Earth Day, Everyday

Tips on how to promote sustainability in your community this upcoming Earth Day.

Earth+Day%2C+Everyday

Liam Sheriff, Staff Writer

Reading Time: 3 minutes

Thursday, April 22 will mark the annual celebration of International Earth Day. The holiday acts as a reminder for citizens everywhere to give back to their communities, their favorite natural areas and the planet they call home. Yet, as climate change runs rampant, and the world’s undisturbed natural lands disappear, does one day of Earthly recognition really make a difference in the future of the planet? Remic Ensweiler, the manager of COD’s prairie and natural areas, doesn’t think so. 

“We don’t do as much as we can, in my opinion, in the way of contributing to the health of the Earth,”  Ensweiler said. “I think we can do a lot more.” 

As the prairie manager at COD, Ensweiler is in charge of the ecological restoration of all natural areas on campus.

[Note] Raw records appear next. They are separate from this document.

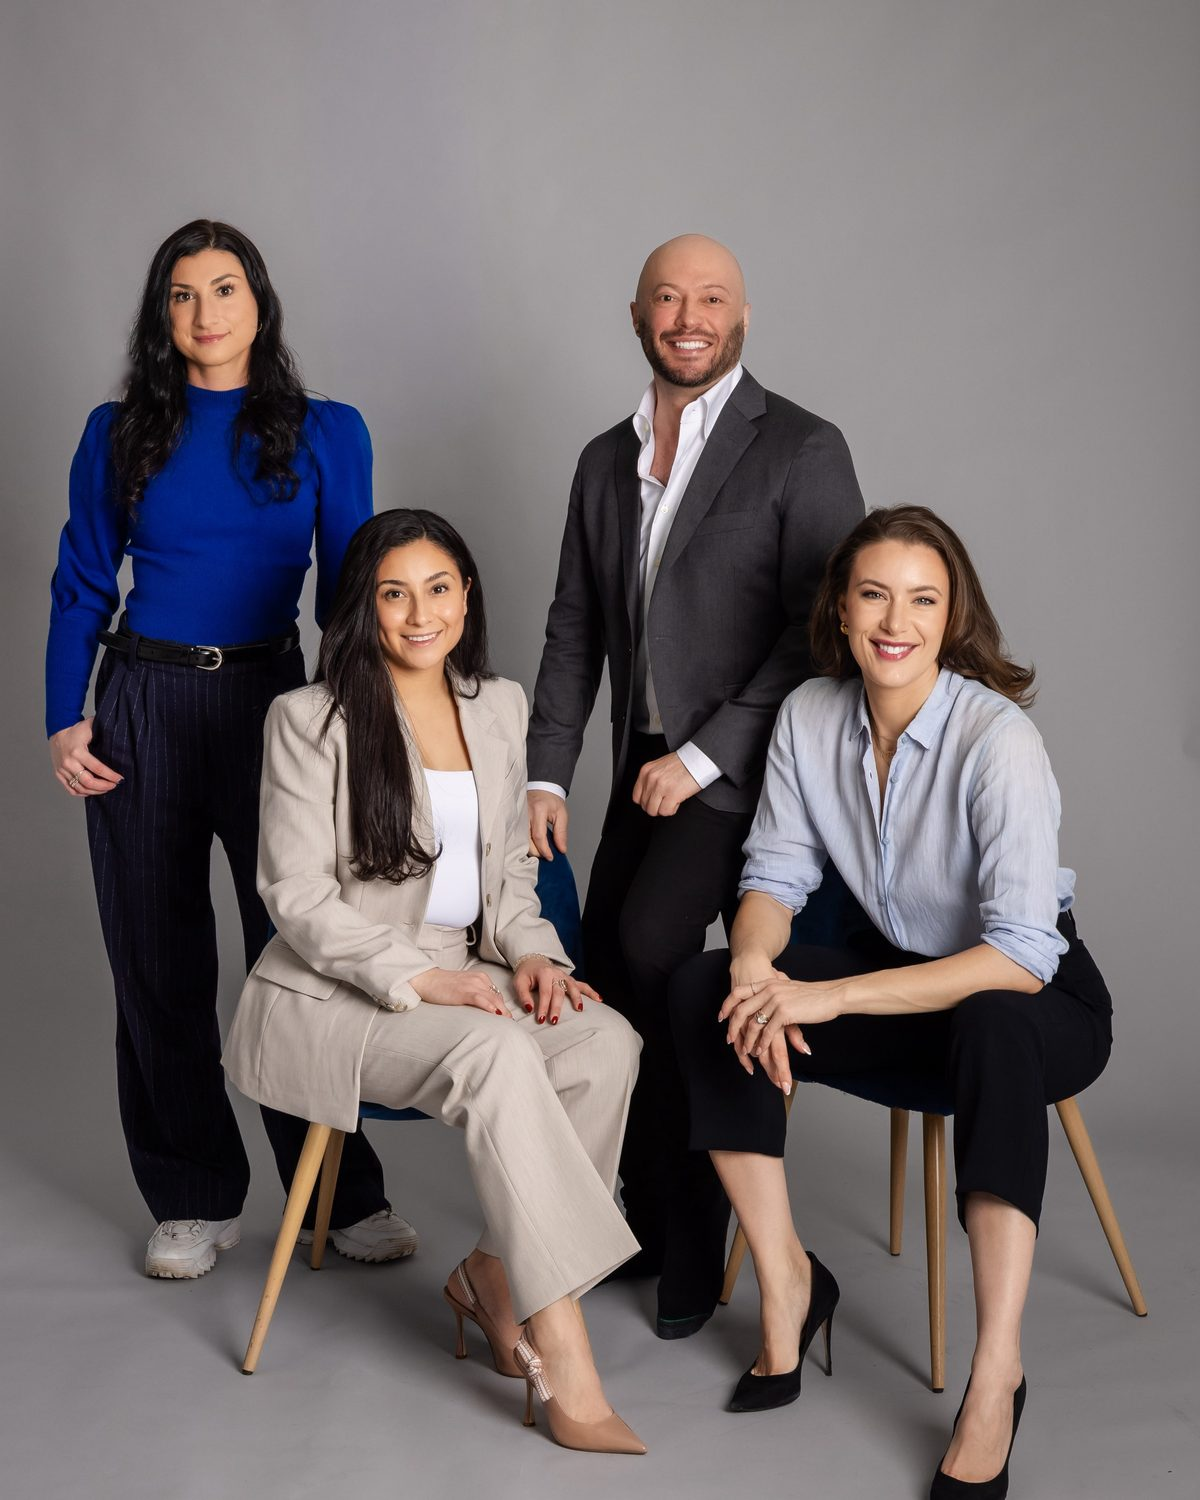
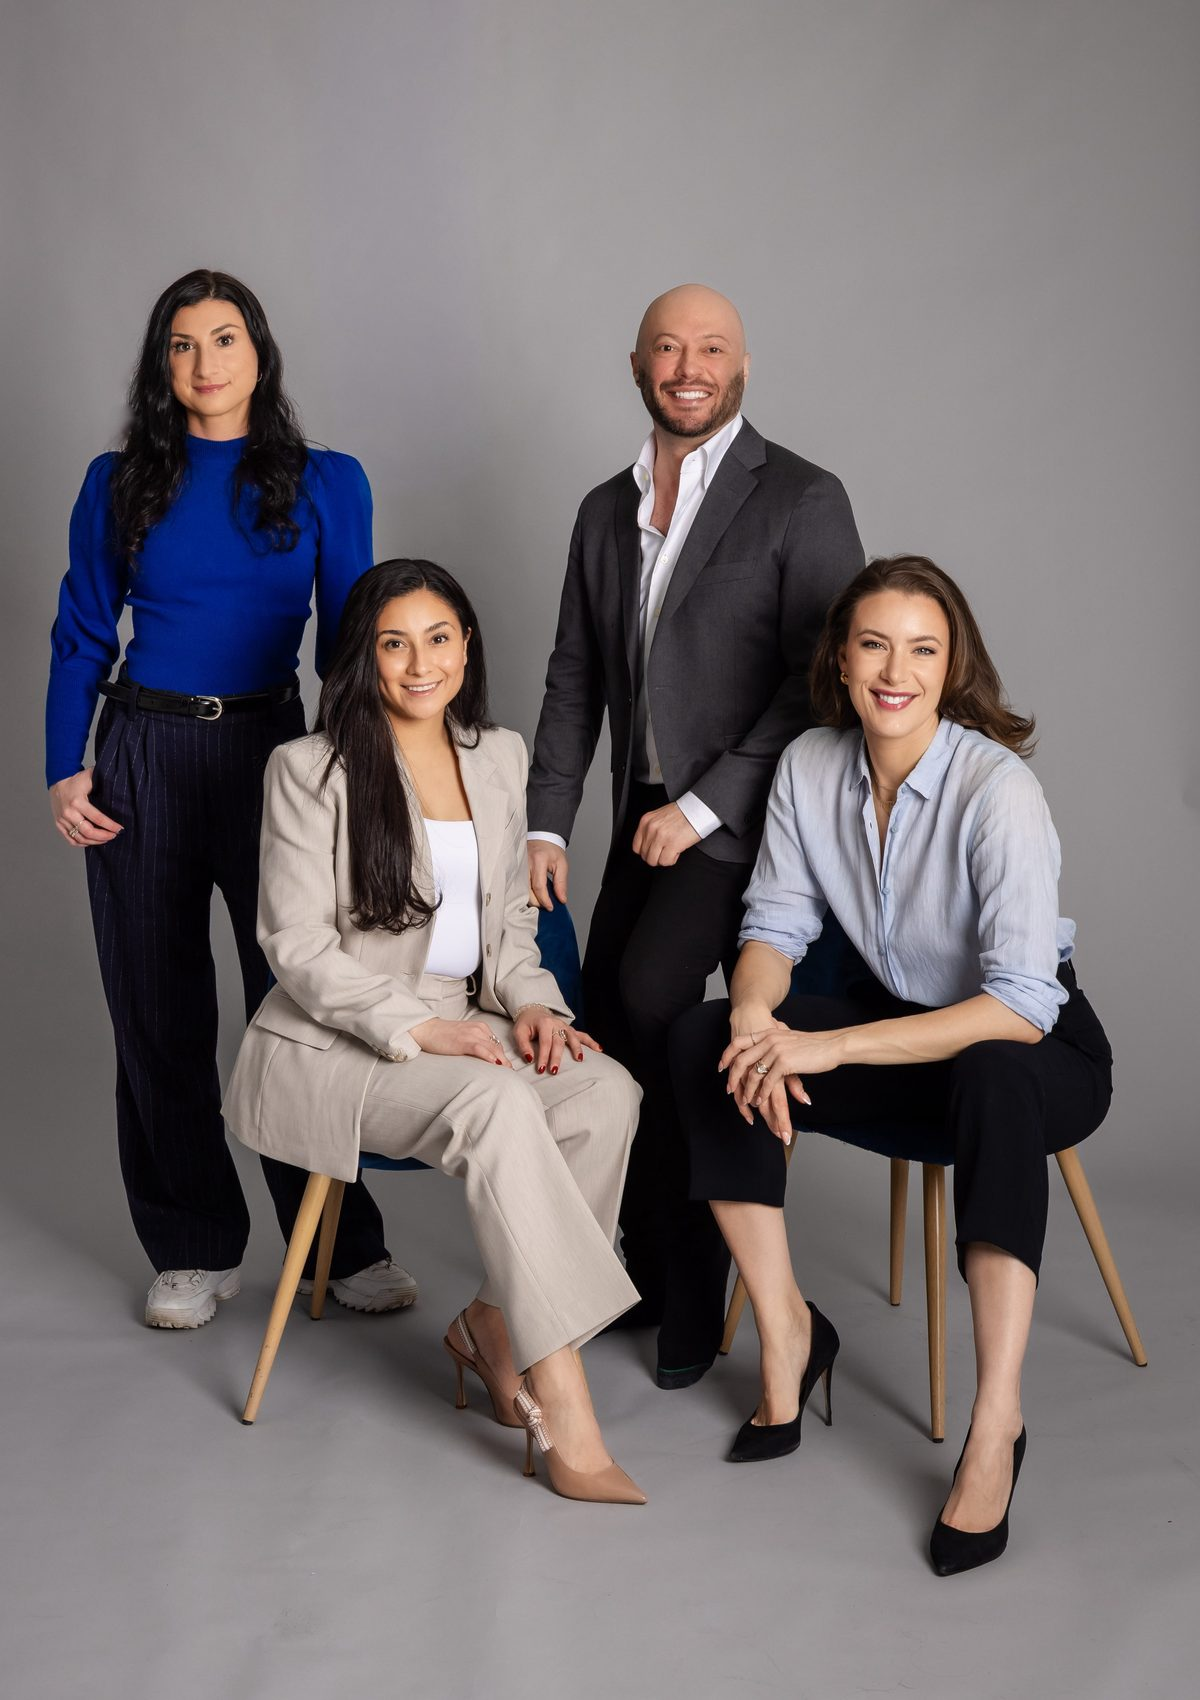
fix(eden): About spacing matches Services, recrop photo, all accordions collapsed
About page now uses gallery-hero section for consistent nav/divider
spacing. Team photo recropped with only slight top trim, full bottom
preserved. Removed sticky positioning that caused scroll jitter.
All service accordions start collapsed.

diff --git a/src/pages/services-page.js b/src/pages/services-page.js
@@ -18,15 +18,15 @@ function buildServicesPage() {
     ).join('');
 
     return `
-      <div class="services-pillar${i === 0 ? ' services-pillar--open' : ''}" id="${s.anchorId}">
-        <button class="services-pillar-header" aria-expanded="${i === 0 ? 'true' : 'false'}" data-pillar="${i}">
+      <div class="services-pillar" id="${s.anchorId}">
+        <button class="services-pillar-header" aria-expanded="false" data-pillar="${i}">
           <div class="services-pillar-header-text">
             <h3 class="services-pillar-title">${s.title}</h3>
             <span class="services-pillar-tagline">${s.tagline}</span>
           </div>
-          <span class="services-pillar-icon">${i === 0 ? '\u2212' : '+'}</span>
+          <span class="services-pillar-icon">+</span>
         </button>
-        <div class="services-pillar-body"${i === 0 ? ' style="max-height:2000px"' : ''}>
+        <div class="services-pillar-body">
           <p class="services-pillar-intro">${s.intro}</p>
           <ol class="services-sub-list">
             ${subItems}

diff --git a/src/pages/about.js b/src/pages/about.js
@@ -40,10 +40,15 @@ function buildAbout() {
   }).join('');
 
   main.innerHTML = `
-    <section class="about-story section-padding" style="padding-top: var(--sp-6);">
+    <section class="gallery-hero section-padding">
       <div class="container">
         ${createDivider('About Us')}
-        <h1 class="gallery-headline" data-animate="words" style="margin-bottom: var(--sp-3);">Our Story</h1>
+        <h1 class="gallery-headline" data-animate="words">Our Story</h1>
+      </div>
+    </section>
+
+    <section class="about-story section-padding">
+      <div class="container">
         <div class="about-story-grid">
           <div class="about-story-text">
             <div class="about-story-body">

diff --git a/src/styles/about.css b/src/styles/about.css
@@ -36,8 +36,6 @@
 .about-story-photo {
   border-radius: var(--card-radius);
   overflow: hidden;
-  position: sticky;
-  top: 100px;
 }
 
 .about-team-group-img {
@@ -191,7 +189,6 @@
   }
 
   .about-story-photo {
-    position: static;
     max-width: 500px;
   }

In a typical year, Ensweiler would work with hundreds of student volunteers, community members and STEM students to facilitate workshops, restoration programs and work in the biology greenhouse. 

Volunteering is a quintessential way to give back on Earth Day. Volunteer programs and initiatives give people a chance to make lasting improvements to their community and on the planet. Over the course of the pandemic, however, Ensweiler and the college have been unable to work with volunteers on campus.

“I’d love to utilize [the students’] man and women power here,” Ensweiler explained. “We will as soon as we can, but we’re being very cautious.”

I’m definitely not the only one facilitating these sorts of things,” Ensweiler continued. “[Students] can definitely do their part locally even if it’s not right here on campus.”

Although students won’t be able to volunteer directly with COD this year, those looking to get their hands dirty can look no further than the DuPage County Forest Preserve District. The district is offering over 15 different volunteer events over the entirety of Earth Week. From April 19 to 24, environmental enthusiasts are able to aid in restoration projects, litter clean up, general beautification and invasive plant removal all across the forest preserve district. 

Kathleen Lech, the stewardship technician for natural resources at the DuPage County Forest Preserve District, and the coordinator for the environmental restoration volunteer workdays, said participation in the forest preserve workdays are very important this Earth Day. 

“I think Earth Day gives focus right back to the planet,” Lech explained. “We’re all here [on this planet]. It’s serving us as a place to live. We should be taking care of it. There’s so much that we’ve already done, so much to destroy it, that we can try to make small steps in the right direction [to repair it].”

Volunteering, however important, is not the only way to get involved this Earth Day. In fact, according to Lech, there are plenty of ways individuals can promote sustainability from the comfort of their own homes. 

“Do some research about what you can plant at home if you have a garden,” Lech said. “I know there’s plenty of litter pretty much everywhere. You can always do litter clean up around your neighborhood. Watch for the things that you’re buying. If you can’t recycle it, if you can, or if you could do things in a more practical way where you’re not using as many resources. The list goes on.”

Getting involved in activities like composting used organic materials, upcycling (the reuse and restoration of thrifted objects) and having an overall mindfulness of consumption habits is a great way to make a difference this upcoming Earth Day. However, in order to truly maximize environmental effectiveness, according to Ensweiler, these Earth Day activities need to become habitual practice 365 days out of the year. 

“Once you start getting into habits, they’ll become second nature,” Ensweiler explained. “Maybe it’s going to cost a little more. Maybe it’s going to take a little more time. Take that time. Pay that cost, and you’ll feel better because you’re doing your part, and the Earth will be happier too.”

“Everything starts with the students,” Ensweiler said. “The more support we can get from students to help along these Earth Day efforts, the more successful we will be [in protecting this planet].”

 

For more information on COD’s prairie and natural areas, visit: cod.edu/academics/programs/biology/natural_areas/prairie_tours.aspx

For more information on the DuPage County Forest Preserve Earth Week Volunteer Workdays, visit: dupageforest.org/news/news-releases/earth-week-volunteer